>>

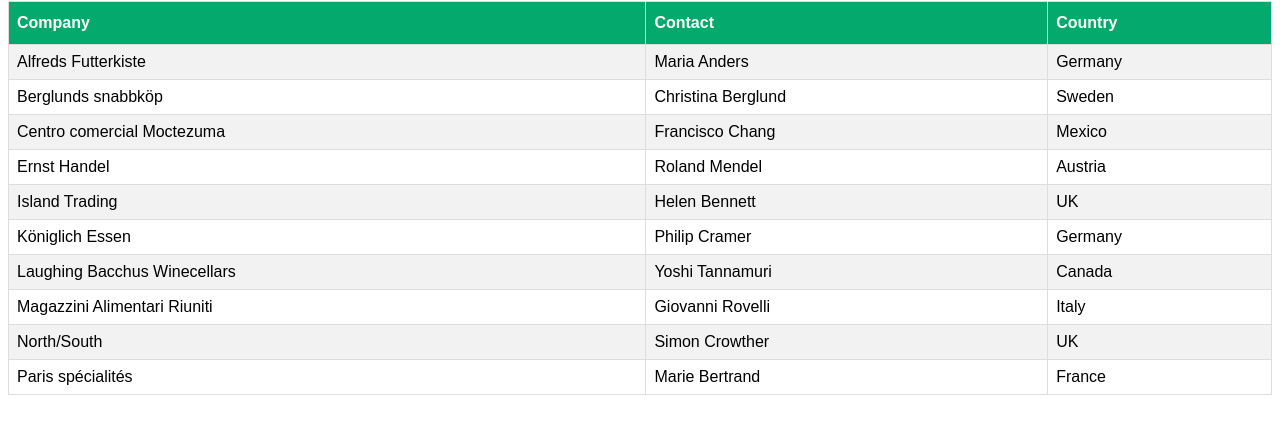
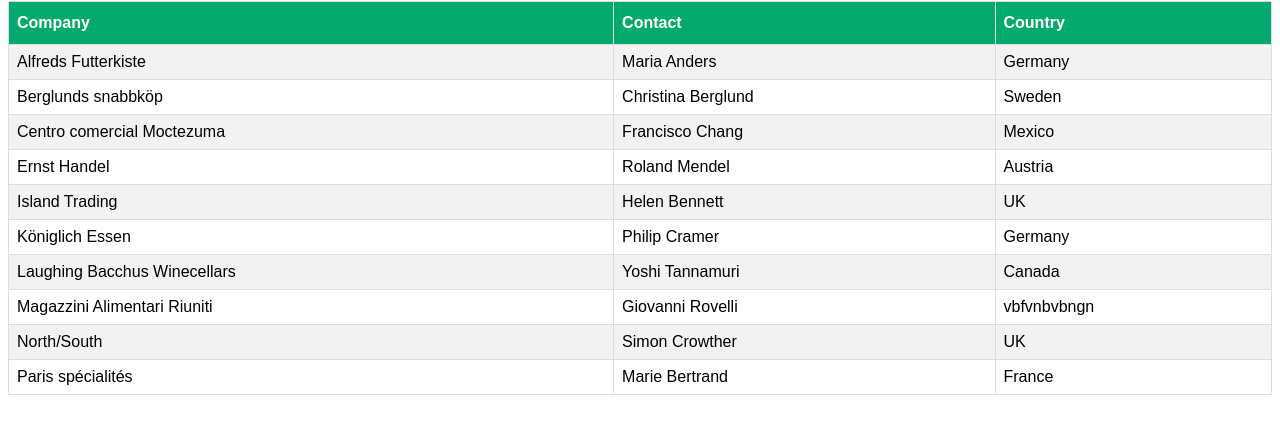
Before and after one commit to Manhar-Dangar/my-static-web, a plain HTML site: page index.html in a window 1280 px wide. Shown: the part 79-512 px from the top of the page. Drawn offline with Linux system fonts and the light colour scheme.

Commit message:
Update index.html

```diff
--- a/index.html
+++ b/index.html
@@ -74,7 +74,7 @@
   <tr>
     <td>Magazzini Alimentari Riuniti</td>
     <td>Giovanni Rovelli</td>
-    <td>Italy</td>
+    <td>vbfvnbvbngn</td>
   </tr>
   <tr>
     <td>North/South</td>
```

<<

- _YOUR OBJECTIVE_
Working from the entries above, find every line in which the word "index" occurs and copy it.

- _ANSWER SPACE_
Before and after one commit to Manhar-Dangar/my-static-web, a plain HTML site: page index.html in a window 1280 px wide. Shown: the part 79-512 px from the top of the page. Drawn offline with Linux system fonts and the light colour scheme.
Update index.html
--- a/index.html
+++ b/index.html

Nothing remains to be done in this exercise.